“This time, we know we all can stand together with the power to be powerful, believing we can make it better.”
These lyrics show why John Farnham’s classic anthem You’re The Voice is a fitting soundtrack for the Yes campaign in the upcoming referendum.
It’s about people coming together, listening to each other, and choosing to make things better.
That is exactly the choice Australians have on October 14 – a once-in-a-generation opportunity.
A chance to vote for recognition, for listening and for better results.
A chance to vote for an idea that came from Aboriginal and Torres Strait Islander people themselves.
This change is supported by more than 80 per cent of Indigenous Australians.

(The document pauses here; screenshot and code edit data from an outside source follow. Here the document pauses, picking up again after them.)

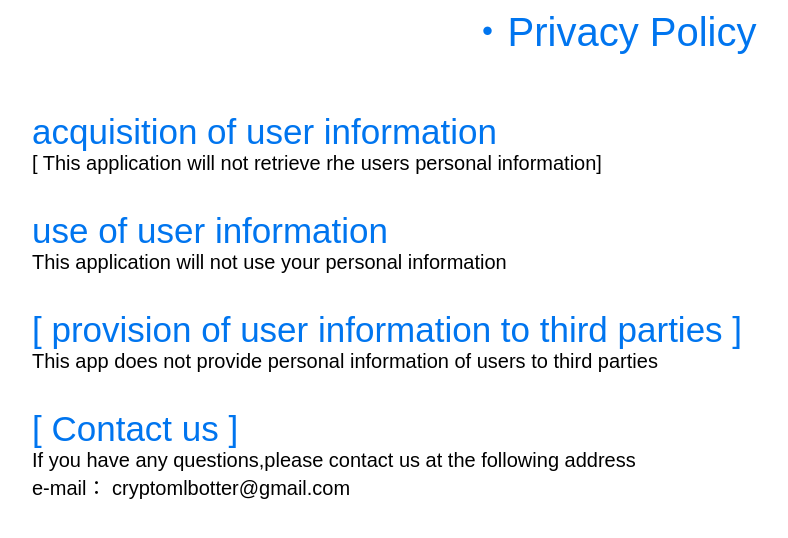
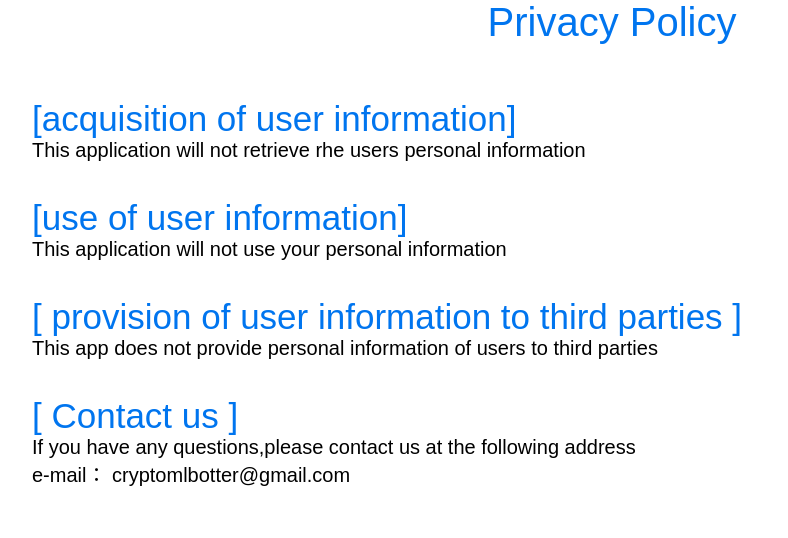
Before and after one commit to 0xtos/appprivacypolicy, a plain HTML site: page index.html in a window 1280 px wide. Shown: the whole page, without its empty margins (28-816 px from the left). Drawn offline with Linux system fonts and the light colour scheme.

Commit message:
Update index.html

```diff
--- a/index.html
+++ b/index.html
@@ -104,26 +104,26 @@
 
     <center>
         <font class="FontTitle" color="#0075ef">
-            ・Privacy Policy
+           Privacy Policy
         </font>
     </center>
 
     <br><br><br>
 
     <font class="FontSubTitle" color="#0075ef">
-        acquisition of user information
+        [acquisition of user information]
     </font>
 
     <br>
 
     <font class="FontNormal1">
-      [ This application will not retrieve rhe users personal information]
+       This application will not retrieve rhe users personal information
     </font>
 
     <br><br><br>
 
     <font class="FontSubTitle" color="#0075ef">
-         use of user information
+         [use of user information]
     </font>
 
     <br>
```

The Voice will offer ideas and advice, so governments can make better decisions to address the challenges facing Aboriginal and Torres Strait Islander people.
It will be an advisory committee, made up of representatives from across the country.
The Voice will not have the power to make or veto government decisions.
What it will do is improve outcomes in Indigenous health, housing, education, and employment.
For too long, governments with good intentions have spent billions of dollars trying to deal with these issues.
But they haven’t achieved lasting improvement because they haven’t listened to people on the ground.
And there are big challenges facing Aboriginal and Torres Strait Islander people.
They include a life expectancy eight years shorter than non-Indigenous Australians and children almost twice as likely to die before their first birthday.
The current approach is broken and the Voice is our best chance to fix it.
We know that by giving those affected a say will save money and make sure funding actually delivers for people on the ground.
Australians from all walks of life, all faiths and all sides of politics are backing the Voice as the best solution.
Federal MPs Bridget Archer and Julian Leeser are just two Liberal Party members supporting the Yes campaign – and will be holding a town hall event about the Voice in Launceston later this month.
They want to ensure the people of Launceston have the chance to learn more about the referendum, because they know it will take Australians saying Yes to the Voice to make it real.
Voting Yes is a vote for recognition, listening and for better outcomes.
Voting No closes the door on the opportunity to move forward.
We have nothing to lose by supporting constitutional recognition through a Voice, but we have so much to gain.
As the song goes, “we have the chance to turn the pages over.”
We all get one vote, we all get an equal say and we all have an opportunity now to turn the page.
Together, we can come together to ensure a better future for all Australians.
Originally published in The Examiner.